CRPS Awareness Day 30: Awareness Must Become Our 365 Day Activity

RSDSA executive vice president and director Jim Broatch details the importance of continuing CRPS awareness efforts beyond November and into the yearBy Jim Broatch, MSW, Executive Vice President, Director RSDSA

Executive Vice President and Director of RSDSA, Jim Broatch, details why it is crucial that we continue our CRPS awareness efforts beyond November. Awareness is a 365-day effort that we must push forward with in order to make positive change in the world of chronic pain.

First, a standing ovation for all who participated in the fourth Annual Color the World Orange (please visit their page by clicking here). It was an outstanding success and is growing exponentially each year. Billboards in Times Square, New York were just one of more than 100 locations in six countries that turned orange for Color The World Orange. Other locations included Niagara Falls and the Trafalgar Square Fountains in London. In addition, a record breaking 76 proclamations were granted in the US and Canada recognizing Color The World Orange and CRPS/RSD awareness. This is truly an astonishing accomplishment that could not have been made possible with people with CRPS and caregivers who proactively pursue opportunities to promote CRPS.

Hats off to RSDSA’s bloggers who shared their personal journeys each day this month. What an inspiration. I was also amazed at the many selfless individuals who asked family and friends to give to RSDSA in lieu of a birthday gift.  We are immensely grateful to everyone who helped to increase awareness of our very little known, rare syndrome.  These November events continued the momentum of years past and brought new hope and support for CRPS

My dream, my unceasing prayer is that someday, Complex Regional Pain Syndrome will become a household name, a name as easily recognizable as fever or measles. It is so disheartening to receive emails and phone calls from individuals with CRPS who have traveled to countless doctors searching for a diagnosis for their unrelenting pain that should have been diagnosed as CRPS by their medical providers. We must do better.

How do we begin?
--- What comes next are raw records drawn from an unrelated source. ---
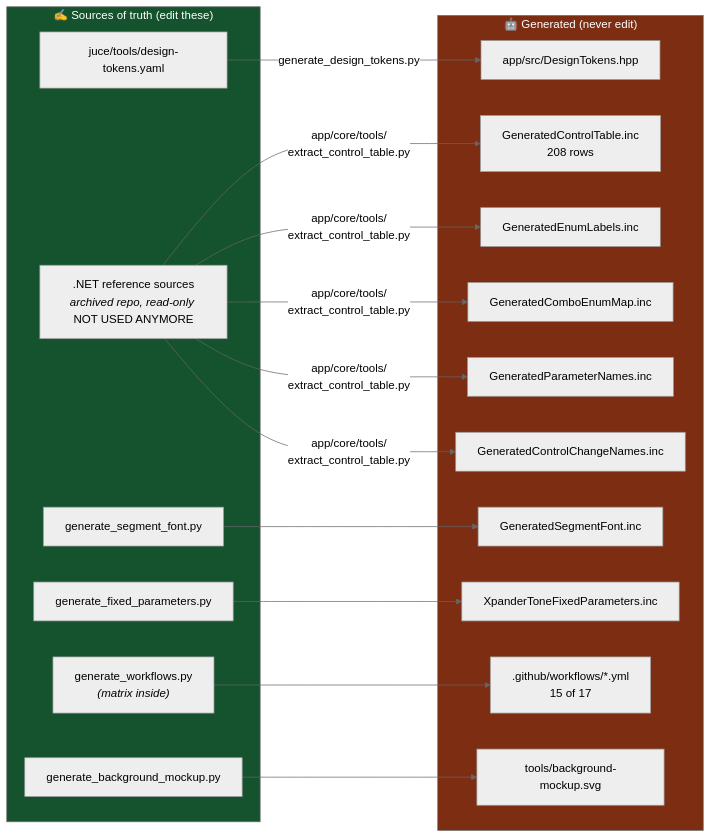
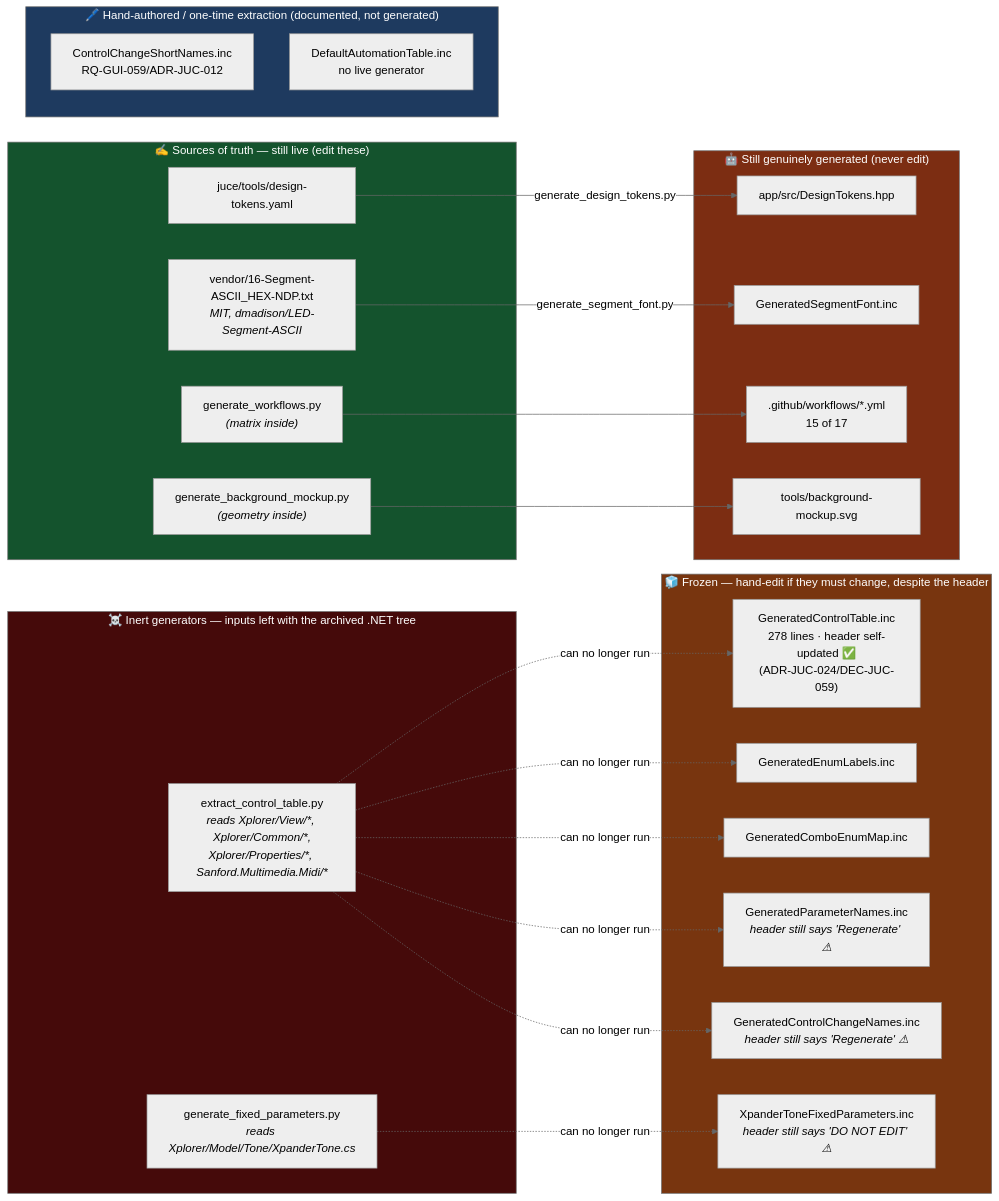
The eighth of 18 diagrams in docs/architecture-analysis.md (xplorer2716/XplorerEditor), drawn with Mermaid (neutral theme) before and after one commit. The commit also changed other lines of this file, not shown here.

First line of the commit message:
docs: correct architecture-analysis.md against verified current state

````diff
--- a/docs/architecture-analysis.md
+++ b/docs/architecture-analysis.md
@@ -433,34 +463,48 @@
 ```mermaid
 flowchart LR
-    subgraph SRC ["✍️ Sources of truth (edit these)"]
+    subgraph SRC ["✍️ Sources of truth — still live (edit these)"]
         DTY["juce/tools/design-tokens.yaml"]
-        REF[".NET reference sources<br/><i>archived repo, read-only</i> NOT USED ANYMORE"]
-        SVG["generate_background_mockup.py"]
+        VEND["vendor/16-Segment-ASCII_HEX-NDP.txt<br/><i>MIT, dmadison/LED-Segment-ASCII</i>"]
+        SVGG["generate_background_mockup.py<br/><i>(geometry inside)</i>"]
         MTX["generate_workflows.py<br/><i>(matrix inside)</i>"]
-        SEG["generate_segment_font.py"]
-        FIX["generate_fixed_parameters.py"]
     end
 
-    subgraph OUT ["🤖 Generated (never edit)"]
-        DTH["app/src/DesignTokens.hpp"]
-        CT["GeneratedControlTable.inc<br/>208 rows"]
+    subgraph DEAD ["☠️ Inert generators — inputs left with the archived .NET tree"]
+        EXT["extract_control_table.py<br/><i>reads Xplorer/View/*, Xplorer/Common/*,<br/>Xplorer/Properties/*, Sanford.Multimedia.Midi/*</i>"]
+        FIXG["generate_fixed_parameters.py<br/><i>reads Xplorer/Model/Tone/XpanderTone.cs</i>"]
+    end
+
+    subgraph FROZEN ["🧊 Frozen — hand-edit if they must change, despite the header"]
+        CT["GeneratedControlTable.inc<br/>278 lines · header self-updated ✅<br/>(ADR-JUC-024/DEC-JUC-059)"]
         EL["GeneratedEnumLabels.inc"]
         CE["GeneratedComboEnumMap.inc"]
-        PN["GeneratedParameterNames.inc"]
-        CC["GeneratedControlChangeNames.inc"]
+        PN["GeneratedParameterNames.inc<br/><i>header still says 'Regenerate' ⚠</i>"]
+        CC["GeneratedControlChangeNames.inc<br/><i>header still says 'Regenerate' ⚠</i>"]
+        XF["XpanderToneFixedParameters.inc<br/><i>header still says 'DO NOT EDIT' ⚠</i>"]
+    end
+
+    subgraph OUT ["🤖 Still genuinely generated (never edit)"]
+        DTH["app/src/DesignTokens.hpp"]
         GS["GeneratedSegmentFont.inc"]
-        XF["XpanderToneFixedParameters.inc"]
         WF[".github/workflows/*.yml<br/>15 of 17"]
         BG["tools/background-mockup.svg"]
     end
 
+    subgraph HAND ["🖊️ Hand-authored / one-time extraction (documented, not generated)"]
+        CCS["ControlChangeShortNames.inc<br/>RQ-GUI-059/ADR-JUC-012"]
+        DAT["DefaultAutomationTable.inc<br/>no live generator"]
+    end
+
     DTY -->|generate_design_tokens.py| DTH
-    REF -->|"app/core/tools/<br/>extract_control_table.py"| CT & EL & CE & PN & CC
-    SEG --> GS
-    FIX --> XF
+    VEND -->|generate_segment_font.py| GS
     MTX --> WF
-    SVG --> BG
+    SVGG --> BG
+    EXT -.->|"can no longer run"| CT & EL & CE & PN & CC
+    FIXG -.->|"can no longer run"| XF
 
     style OUT fill:#7c2d12,color:#fff
     style SRC fill:#14532d,color:#fff
+    style FROZEN fill:#78350f,color:#fff
+    style DEAD fill:#450a0a,color:#fff
+    style HAND fill:#1e3a5f,color:#fff
 ```
````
We must continue to share our stories.  One very effective suggestion is to approach your daily, weekly, regional newspaper and radio and television station and request to speak with the health editor or a reporter about CRPS, explaining that this is the most painful but least known chronic pain condition in the world.  It has been my experience that once reporters become engaged, they are fascinated by CRPS.  As a media resource, you can often remain anonymous or only share your first name if you prefer to maintain your privacy. At RSDSA, we can provide information about diagnosis, treatment, and emerging research.  Ask your health care professional to help too.  RSDSA volunteers and staff are always available for media interviews.  We are always looking for writers as a part of our blog series, #TheTuesdayBurn. It is a great way to start sharing your story (email us your story at [email protected]). Through our partnership with The Mighty, we are also always looking for submissions there that will broaden our reach to those that may not know they are affected by CRPS yet.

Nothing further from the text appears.